‘We'll get you justice,' I promised Heather. A date was set for Brian's trial. River was staying with his other gran, Jackie.
‘He should be with us,' I told Steve, and he agreed.
We hired a lawyer and, a few days later, a car pulled up outside our house and River jumped out. ‘Nana! Papa!' he said. ‘Dad's away for work, can I stay with you?'
‘Of course,' I said, trying to hide my tears. He was five, too young to understand what his dad had done.
Having him with us helped take our mind off the upcoming trial. It was going to be so hard hearing the details of my daughter's murder, but River helped us smile every day.
Finally, in June this year, Brian appeared at Multnomah Court House charged with murder. Steve and me went along, determined to face the man we'd once called our son.
There was lots of circumstantial evidence. Phone records showed Brian's calls to Heather dropped off dramatically when she ‘disappeared'.
‘He normally never stopped calling her,' I hissed to Steve. And Brian admitted that he'd tampered with her mobile to stop her from calling her boyfriend.
Their neighbour Sarah Gonzales had heard them arguing the day before Heather went missing, and babysat River the following day. So that's where River was as Brian dumped her body. He'd even turned off his mobile phone so he couldn't be tracked. The place where Heather's body was found was so remote, you had to walk through waist-high vines to get to it.
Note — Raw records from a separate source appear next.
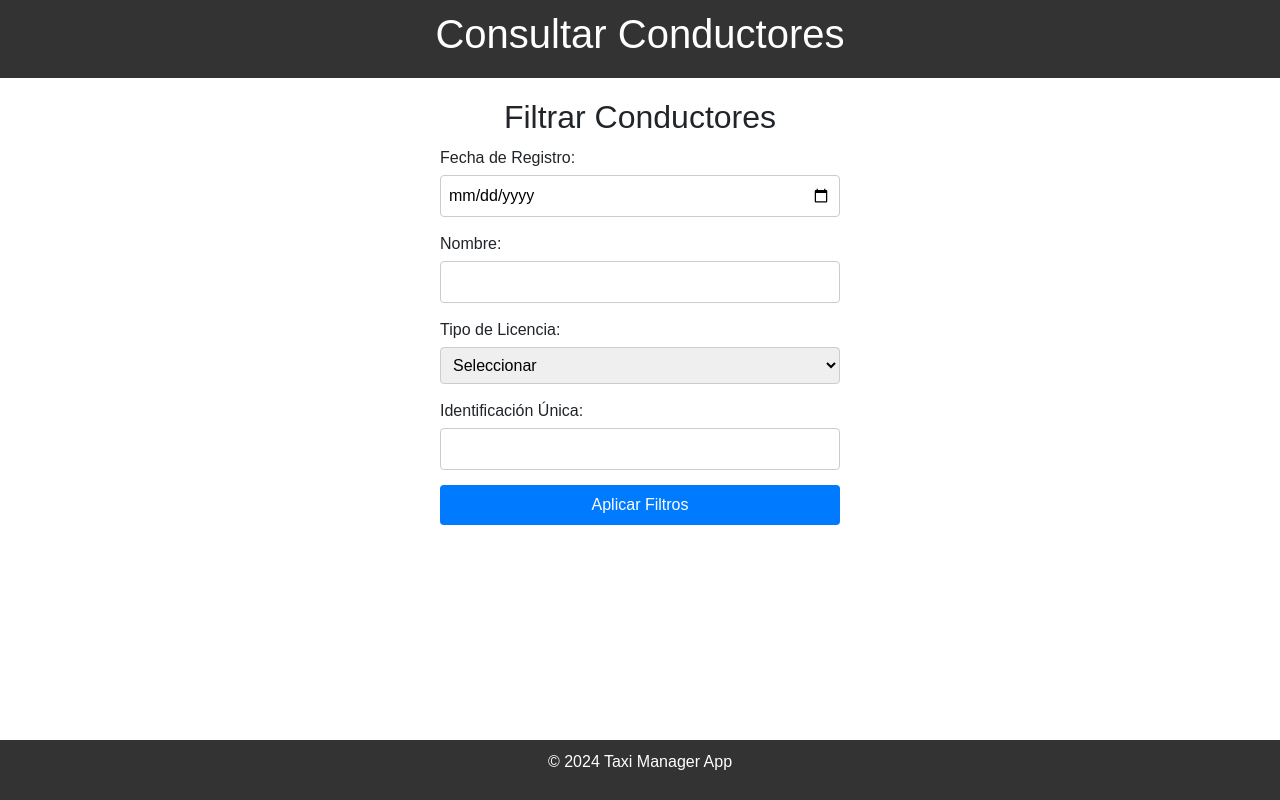
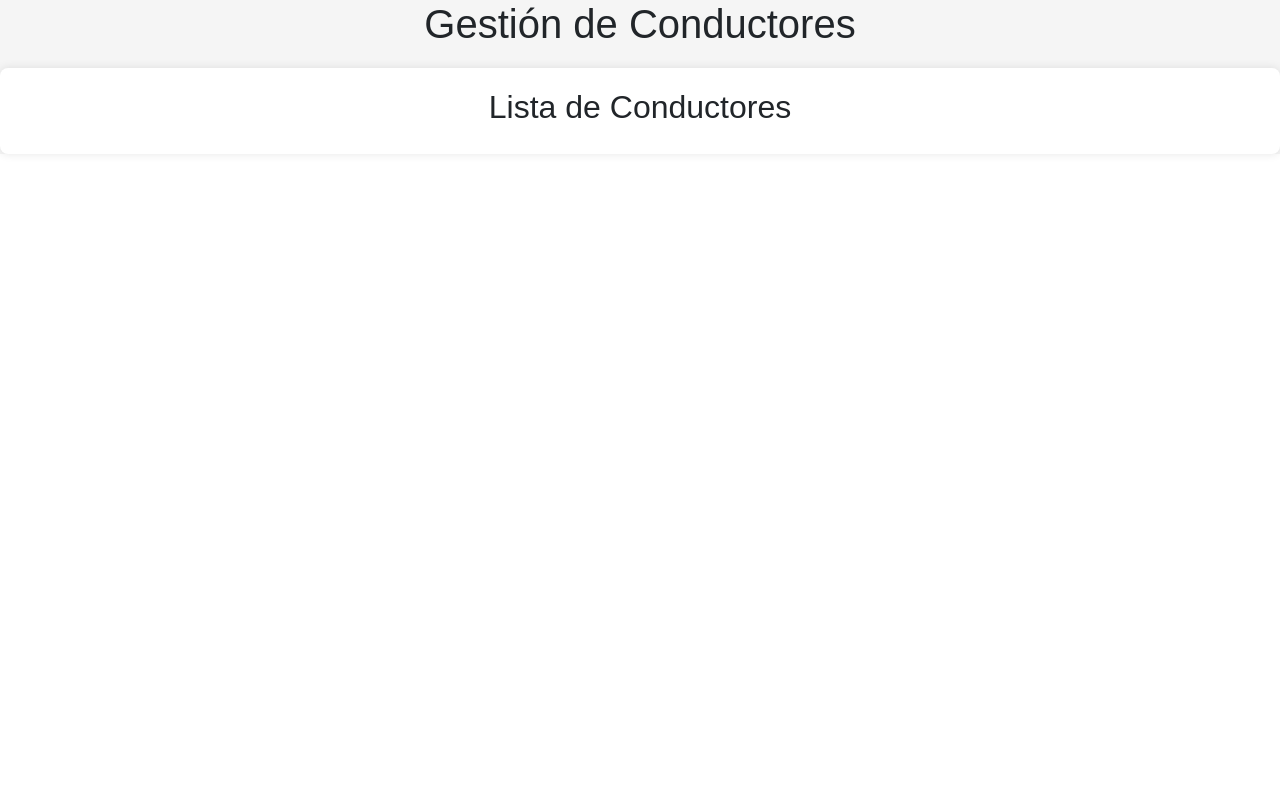
Before and after one commit to Taxi-Manager/WEB-Taxi-Manager-ITQ2024, an Angular app in the folder Taxi-Manager/: page / in a window 1280 px wide. Built offline with nearby package versions, Linux system fonts and the light colour scheme.

Commit message:
puse la pantalla asociar-desasociar
falta el css

```diff
--- a/Taxi-Manager/src/app/app.component.html
+++ b/Taxi-Manager/src/app/app.component.html
@@ -1,3 +1 @@
-<!--<app-crear-conductor></app-crear-conductor>-->
-<!--<app-subir-documentos></app-subir-documentos>-->
-<app-consultar-conductor></app-consultar-conductor>
+<app-edit-delete-update></app-edit-delete-update>
--- a/Taxi-Manager/src/app/compGestionConductores/consultar-conductor/consultar-conductor.component.css
+++ b/Taxi-Manager/src/app/compGestionConductores/consultar-conductor/consultar-conductor.component.css
@@ -5,8 +5,8 @@ body {
 }
 
 header {
-    background-color: #333;
-    color: #fff;
+  background-color: #FDF200; /* Amarillo taxi */
+  color: #000; /* Texto negro */
   padding: 10px;
   text-align: center;
 }
@@ -37,24 +37,25 @@ body {
 button {
   margin-bottom: 15px;
   padding: 8px;
-    border: 1px solid #ccc;
+  border: 1px solid #333; /* Borde negro */
   border-radius: 4px;
 }
 
 button {
-    background-color: #007bff;
-    color: #fff;
+  background-color: #333; /* Fondo negro */
+  color: #FDF200; /* Texto amarillo */
   border: none;
   cursor: pointer;
 }
 
 button:hover {
-    background-color: #0056b3;
+  background-color: #000; /* Fondo negro */
+  color: #FDF200; /* Texto amarillo */
 }
 
 footer {
-    background-color: #333;
-    color: #fff;
+  background-color: #FDF200; /* Amarillo taxi */
+  color: #000; /* Texto negro */
   text-align: center;
   padding: 10px;
   position: fixed;
--- a/Taxi-Manager/src/app/compGestionConductores/crear-conductor/crear-conductor.component.css
+++ b/Taxi-Manager/src/app/compGestionConductores/crear-conductor/crear-conductor.component.css
@@ -1,63 +1,64 @@
-/* styles.css */
 body {
     font-family: Arial, sans-serif;
     margin: 0;
     padding: 0;
-    background-color: #f0f0f0;
 }
 
-.container {
-    max-width: 600px;
-    margin: 50px auto;
-    background-color: #fff;
-    padding: 20px;
-    border-radius: 8px;
-    box-shadow: 0 0 10px rgba(0, 0, 0, 0.1);
+header {
+    background-color: #FDF200; /* Amarillo taxi */
+    color: #000; /* Texto negro */
+    padding: 10px;
+    text-align: center;
 }
 
-h1 {
+main {
+    padding: 20px;
+}
+
+h1, h2 {
+    margin-bottom: 10px;
     text-align: center;
-    color: #333;
 }
 
 form {
+    display: flex;
+    flex-direction: column;
     max-width: 400px;
     margin: 0 auto;
 }
 
-form div {
-    margin-bottom: 20px;
-}
-
 label {
-    display: block;
-    font-weight: bold;
     margin-bottom: 5px;
 }
 
 input[type="text"],
 input[type="date"],
-input[type="tel"],
-input[type="email"] {
-    width: calc(100% - 10px);
+select,
+button {
+    margin-bottom: 15px;
     padding: 8px;
+    border: 1px solid #333; /* Borde negro */
     border-radius: 4px;
-    border: 1px solid #ccc;
 }
 
 button {
-    padding: 8px 15px;
+    background-color: #333; /* Fondo negro */
+    color: #FDF200; /* Texto amarillo */
     border: none;
-    border-radius: 4px;
-    background-color: #007bff;
-    color: #fff;
     cursor: pointer;
 }
 
 button:hover {
-    background-color: #0056b3;
+    background-color: #000; /* Fondo negro */
+    color: #FDF200; /* Texto amarillo */
 }
 
-input[readonly] {
-    background-color: #f0f0f0;
+footer {
+    background-color: #FDF200; /* Amarillo taxi */
+    color: #000; /* Texto negro */
+    text-align: center;
+    padding: 10px;
+    position: fixed;
+    bottom: 0;
+    width: 100%;
 }
```
Also changed, not shown: Taxi-Manager/src/app/compGestionConductores/asociar-desasociar/asociar-desasociar.component.html (+23 -1 lines). Lines whose indentation alone changed are shown as unchanged.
But Brian knew the road. ‘His truck had got stuck up there a few months earlier,' Steve remembered.
Then there were the things found in the body bag with Heather, especially the bent towel rail. Brian didn't have an explanation. His only defence was that police hadn't looked for any other suspects.
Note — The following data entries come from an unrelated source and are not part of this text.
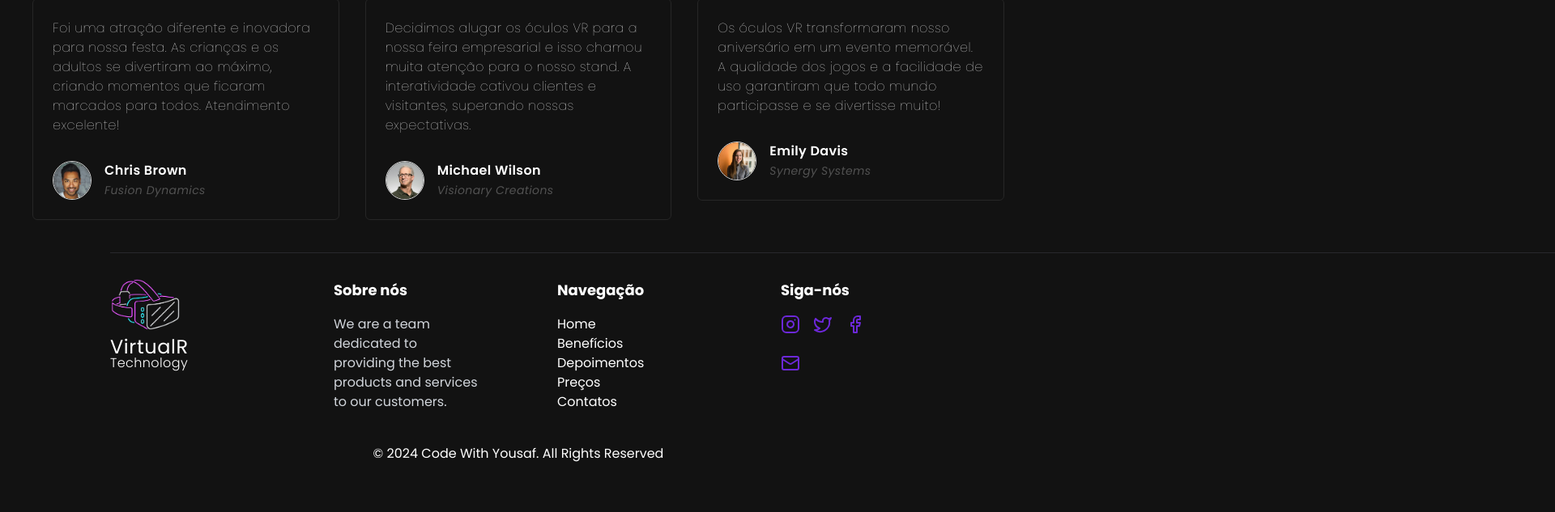
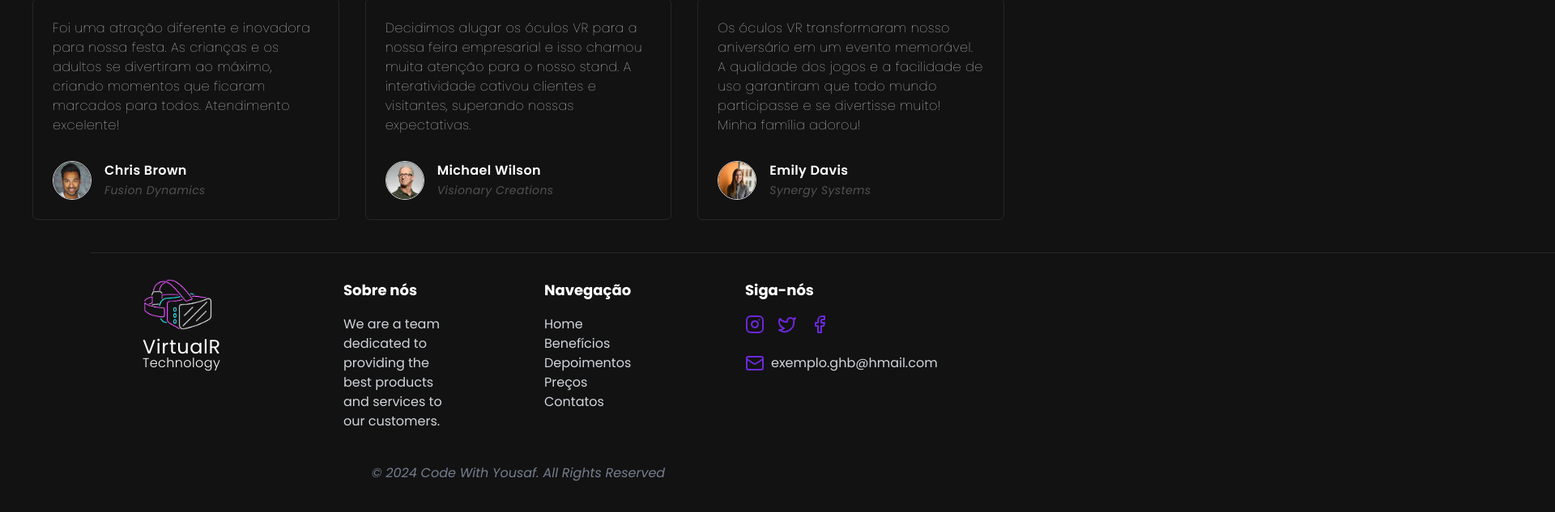
Before and after one commit to davidonedev/VirtualR, a React (Vite) app: page / in a window 1280 px wide. Shown: the part 3782-4415 px from the top of the page at 81% size, 1920 px wide, since content can reach past the window. Built offline with nearby package versions, Linux system fonts and the light colour scheme.

Commit message:
Alteracao no footer 29-01

```diff
--- a/src/App.jsx
+++ b/src/App.jsx
@@ -17,9 +17,9 @@ const App = () => {
       <Workflow />
       <Pricing />
       <Testimonials />
+
+      </div>
       <Footer />
-      </div>
-
     </>
   );
 };
--- a/src/components/Footer.jsx
+++ b/src/components/Footer.jsx
@@ -6,9 +6,9 @@ import logo from "../assets/oculosvr.png";
 
 const Footer = () => {
   return (
-    <footer className=" px-4 md:px-16 lg:px-28">
+    <footer className="md:px-16 lg:px-28">
         <hr className="my-8 border-t border-zinc-700/50 mx-auto w-[1920px]" />
-        <div className="grid grid-cols-1 md:grid-cols-4 gap-24">
+        <div className="grid grid-cols-1 md:grid-cols-4 ml-16">
             <div>
                 <img className="h-16 w-22 mr-2 mb-1" src={logo} alt="logo" />
                 <div className="flex flex-col">
@@ -16,7 +16,7 @@ const Footer = () => {
                 <span className="text-base tracking-wide font-light -mt-2">Technology</span>
                 </div>
             </div>
-            <div>
+            <div className='mr-28'>
                 <h2 className="text-lg font-bold mb-4">
                     Sobre nós
                 </h2>
@@ -25,13 +25,13 @@ const Footer = () => {
                 </p>
             </div>
             <div>
-            <h2 className="text-lg font-bold mb-4 ">Navegação</h2>
+            <h2 className="text-lg font-bold mb-4 mr-32">Navegação</h2>
                 <ul>
-                    <li><a href="#" className=""></a>Home</li>
-                    <li><a href="#" className=""></a>Benefícios</li>
-                    <li><a href="#" className=""></a>Depoimentos</li>
-                    <li><a href="#" className=""></a>Preços</li>
-                    <li><a href="#" className=""></a>Contatos</li>
+                    <li className='text-gray-300'><a href="#" ></a>Home</li>
+                    <li className='text-gray-300'><a href="#" ></a>Benefícios</li>
+                    <li className='text-gray-300'><a href="#" ></a>Depoimentos</li>
+                    <li className='text-gray-300'><a href="#" ></a>Preços</li>
+                    <li className='text-gray-300'><a href="#" ></a>Contatos</li>
                 </ul>
             </div>
 
@@ -53,16 +53,20 @@ const Footer = () => {
                         <a href="#" className="hover:underline text-violet-600 "></a>
                     </li>
                 </ul>
-                <div className='mt-6 flex flex-row'>
+                <div className='mt-6 flex flex-row space-x-1'>
                     <Mail className='text-violet-700 cursor-pointer'/>
-                    <a href="#" className="hover:underline text-violet-600 "></a>
+                    <a href="#" className="hover:underline text-violet-600"></a>
+                    <p className='text-gray-300'>
+                    exemplo.ghb@hmail.com
+                    </p>
                 </div>
             </div>
         </div>
-        <div className='flex my-10 items-center justify-center text'>
+        <div className='flex my-10 items-center justify-center italic text-slate-400/75 dark:text-slate-400/75'>
             <p>© 2024 Code With Yousaf. All Rights Reserved</p>
         </div>
     </footer>
+
   )
 };
 
--- a/src/constants/index.jsx
+++ b/src/constants/index.jsx
@@ -38,7 +38,7 @@ export const testimonials = [
     user: "Jonatan Alves",
     company: "Quantum Innovations",
     image: user3,
-    text: "Organizamos um evento corporativo e a inclusão dos óculos VR foi o destaque. Todos os colaboradores adoraram e pudemos integrar atividades de equipe de forma criativa e divertida.",
+    text: "Organizamos um evento corporativo e a inclusão dos óculos VR foi o destaque. Todos os colaboradores adoraram e pudemos integrar atividades de equipe de forma criativa e divertida. Recebemos muitos elogios de todos.",
   },
   {
     user: "Chris Brown",
@@ -56,7 +56,7 @@ export const testimonials = [
     user: "Emily Davis",
     company: "Synergy Systems",
     image: user6,
-    text: "Os óculos VR transformaram nosso aniversário em um evento memorável. A qualidade dos jogos e a facilidade de uso garantiram que todo mundo participasse e se divertisse muito!",
+    text: "Os óculos VR transformaram nosso aniversário em um evento memorável. A qualidade dos jogos e a facilidade de uso garantiram que todo mundo participasse e se divertisse muito! Minha família adorou!",
   },
 ];
 
```
Also changed, not shown: src/constants/index.css (deleted, +0 -41 lines).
The jury was shown pictures of Heather's skeleton, the fracture marks clear on her bones. ‘My poor baby, reduced to this,' I wept.
The jury could see what kind of beast Brian had been, and found him guilty. Three weeks later, Steve and me returned to the court to see him sentenced. I held a picture of Heather, looking beautiful and full of life, while my husband gripped a small cardboard box.
After Brian had shuffled in wearing a blue prison suit, his hands and feet cuffed, the judge gave us permission to speak.
Steve held up the box. ‘This is the same size box as our daughter Heather's ashes came back to us in,' he said. ‘Collecting them was the hardest thing we've ever done.'
Brian looked at the floor, his eyes red and swollen. But his tears were only for himself. Coward.
The judge sentenced him to 25 years. Relief washed through me - it was enough time to raise River into a happy, decent young man.
He's nearly seven now and is happy and cheeky, just like his mum. He knows his dad made a bad mistake and can't come home, but we haven't told him all the facts yet. We'll have to soon, though. He loves computers and it won't be long before he works out how to Google his name.
Brian's still not admitted what he did, but I reckon the day he killed her, Heather told him she was leaving for good.
Not a day goes by when I don't wish I hadn't done more to rescue her from Brian. I'd beg mums who see their daughters in an abusive relationship to do everything they can to get them out before it's too late. Because I'd give everything - my very life - to see just once more the bright smile on my daughter's face, her brown eyes full of sparkle.
Jeni Mallory, 65, Gig Harbor, Washington, USA